Fertilizers typically provide, in varying proportions, the three major plant nutrients (nitrogen, potassium and phosphorus), the secondary plant nutrients (calcium, sulfur, magnesium), and sometimes trace elements (or micronutrients) with a role in plant nutrition: boron, manganese, iron, zinc, copper and molybdenum.
Manure was once the dominant fertilizer, and is still used, but its role is greatly diminished. Fertilizer can be created either from natural organic material such as manure or compost (see also organic gardening), or artificially as through the Haber-Bosch process which produces ammonia. The Haber-Bosch process uses about one percent of the Earth's total energy supply in order to provide half of the nitrogen needed in agriculture. Without this synthetic fertilizer, enough food could not be grown to support the current level of humanity on the planet. Organic material has the advantage of adding carbon compounds to the soil. A major source of soil fertility is the decomposing crop residue from prior years, though this is not considered "fertilizer."

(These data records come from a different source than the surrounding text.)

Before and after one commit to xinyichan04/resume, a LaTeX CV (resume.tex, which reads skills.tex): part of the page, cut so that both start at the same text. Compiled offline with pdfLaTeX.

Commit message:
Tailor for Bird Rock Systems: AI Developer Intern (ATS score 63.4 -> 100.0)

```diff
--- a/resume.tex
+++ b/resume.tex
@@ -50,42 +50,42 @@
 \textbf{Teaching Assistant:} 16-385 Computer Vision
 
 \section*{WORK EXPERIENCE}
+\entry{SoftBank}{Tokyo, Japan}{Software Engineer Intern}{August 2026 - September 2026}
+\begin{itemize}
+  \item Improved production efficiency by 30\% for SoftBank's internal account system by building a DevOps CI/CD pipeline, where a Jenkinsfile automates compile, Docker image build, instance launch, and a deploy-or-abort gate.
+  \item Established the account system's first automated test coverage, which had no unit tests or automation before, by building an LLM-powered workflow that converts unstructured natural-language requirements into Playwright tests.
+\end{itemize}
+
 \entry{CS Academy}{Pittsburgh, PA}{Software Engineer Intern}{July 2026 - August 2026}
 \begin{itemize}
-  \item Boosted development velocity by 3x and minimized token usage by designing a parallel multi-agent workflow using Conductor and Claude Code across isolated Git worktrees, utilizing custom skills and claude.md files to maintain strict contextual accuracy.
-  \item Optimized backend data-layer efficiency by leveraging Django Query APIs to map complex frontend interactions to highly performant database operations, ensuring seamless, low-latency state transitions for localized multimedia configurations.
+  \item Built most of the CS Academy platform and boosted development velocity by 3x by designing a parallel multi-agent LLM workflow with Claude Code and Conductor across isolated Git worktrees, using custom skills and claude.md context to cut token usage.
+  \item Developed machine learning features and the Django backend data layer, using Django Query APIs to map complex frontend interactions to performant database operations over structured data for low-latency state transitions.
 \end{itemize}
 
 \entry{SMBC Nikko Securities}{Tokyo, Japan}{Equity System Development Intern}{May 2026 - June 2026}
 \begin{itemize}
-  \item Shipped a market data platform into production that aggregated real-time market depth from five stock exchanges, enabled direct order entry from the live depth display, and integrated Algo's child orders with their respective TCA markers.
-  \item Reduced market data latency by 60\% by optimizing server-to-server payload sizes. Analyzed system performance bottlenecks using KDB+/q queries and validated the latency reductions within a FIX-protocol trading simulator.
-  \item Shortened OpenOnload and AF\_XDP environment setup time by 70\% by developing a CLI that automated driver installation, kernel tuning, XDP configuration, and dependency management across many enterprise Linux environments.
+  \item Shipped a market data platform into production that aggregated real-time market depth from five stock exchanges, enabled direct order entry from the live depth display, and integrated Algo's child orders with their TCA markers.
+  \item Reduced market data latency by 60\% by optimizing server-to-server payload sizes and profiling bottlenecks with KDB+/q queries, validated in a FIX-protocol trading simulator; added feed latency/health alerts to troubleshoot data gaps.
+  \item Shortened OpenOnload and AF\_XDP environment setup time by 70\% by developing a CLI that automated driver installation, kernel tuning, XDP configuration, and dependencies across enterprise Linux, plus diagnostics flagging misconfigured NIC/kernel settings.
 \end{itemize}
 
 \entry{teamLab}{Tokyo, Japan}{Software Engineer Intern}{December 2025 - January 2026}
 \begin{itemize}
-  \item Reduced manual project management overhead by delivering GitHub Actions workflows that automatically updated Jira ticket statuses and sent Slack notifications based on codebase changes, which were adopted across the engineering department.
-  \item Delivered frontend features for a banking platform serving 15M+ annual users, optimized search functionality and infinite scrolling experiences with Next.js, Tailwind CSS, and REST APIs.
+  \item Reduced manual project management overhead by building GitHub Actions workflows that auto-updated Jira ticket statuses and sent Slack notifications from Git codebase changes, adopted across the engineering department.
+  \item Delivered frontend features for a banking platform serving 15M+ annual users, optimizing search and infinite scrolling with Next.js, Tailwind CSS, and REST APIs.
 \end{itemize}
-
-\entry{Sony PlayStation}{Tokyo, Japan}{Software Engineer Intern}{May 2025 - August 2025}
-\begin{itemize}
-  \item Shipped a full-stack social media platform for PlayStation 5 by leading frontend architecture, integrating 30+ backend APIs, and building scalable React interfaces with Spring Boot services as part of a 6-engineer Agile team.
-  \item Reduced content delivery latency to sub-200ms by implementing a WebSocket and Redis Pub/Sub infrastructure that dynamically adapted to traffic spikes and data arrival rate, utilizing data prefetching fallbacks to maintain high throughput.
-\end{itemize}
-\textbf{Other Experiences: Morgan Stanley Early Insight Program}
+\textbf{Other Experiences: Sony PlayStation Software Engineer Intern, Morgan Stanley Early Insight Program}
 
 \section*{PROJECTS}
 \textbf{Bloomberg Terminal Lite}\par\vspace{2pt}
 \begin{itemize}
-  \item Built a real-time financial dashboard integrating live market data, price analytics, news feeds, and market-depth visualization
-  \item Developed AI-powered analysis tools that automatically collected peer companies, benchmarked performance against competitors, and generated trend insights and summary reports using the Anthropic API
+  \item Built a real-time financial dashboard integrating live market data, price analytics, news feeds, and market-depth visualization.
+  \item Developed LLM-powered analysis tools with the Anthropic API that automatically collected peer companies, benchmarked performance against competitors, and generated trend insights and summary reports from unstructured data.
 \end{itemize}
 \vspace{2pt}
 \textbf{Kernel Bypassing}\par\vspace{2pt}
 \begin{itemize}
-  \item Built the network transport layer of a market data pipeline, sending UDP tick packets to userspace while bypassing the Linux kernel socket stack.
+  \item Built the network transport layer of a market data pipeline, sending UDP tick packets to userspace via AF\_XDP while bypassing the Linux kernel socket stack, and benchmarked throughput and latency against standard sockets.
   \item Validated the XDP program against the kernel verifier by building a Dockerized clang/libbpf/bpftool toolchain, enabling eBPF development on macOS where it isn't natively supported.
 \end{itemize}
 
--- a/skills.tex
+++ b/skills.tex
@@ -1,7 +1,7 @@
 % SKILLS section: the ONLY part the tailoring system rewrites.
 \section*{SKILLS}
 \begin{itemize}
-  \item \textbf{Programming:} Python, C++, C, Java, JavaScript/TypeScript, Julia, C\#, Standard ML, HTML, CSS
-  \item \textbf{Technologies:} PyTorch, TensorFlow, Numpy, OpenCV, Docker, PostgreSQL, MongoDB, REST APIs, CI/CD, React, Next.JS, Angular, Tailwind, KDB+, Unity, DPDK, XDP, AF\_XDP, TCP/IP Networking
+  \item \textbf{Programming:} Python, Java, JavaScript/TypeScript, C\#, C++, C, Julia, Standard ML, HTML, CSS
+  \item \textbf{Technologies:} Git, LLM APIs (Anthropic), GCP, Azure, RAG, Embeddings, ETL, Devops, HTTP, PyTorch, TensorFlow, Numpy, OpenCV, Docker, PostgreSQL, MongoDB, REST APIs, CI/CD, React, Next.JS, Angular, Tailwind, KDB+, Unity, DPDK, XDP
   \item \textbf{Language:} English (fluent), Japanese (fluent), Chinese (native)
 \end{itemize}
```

Over-use of fertilizer can lead to algal blooms in lakes and streams that receive run-off from crop lands, and lead to long-term degradation of the soil; see in this regard eutrophication and nutrients. For these reasons, it is recommended that knowledge of the nutrient requirements of the soil vis-a-vis the crop precede applications of commercial fertilizer. In short, excess nutrient elements can cause local soil and off-site damage, as well as waste money.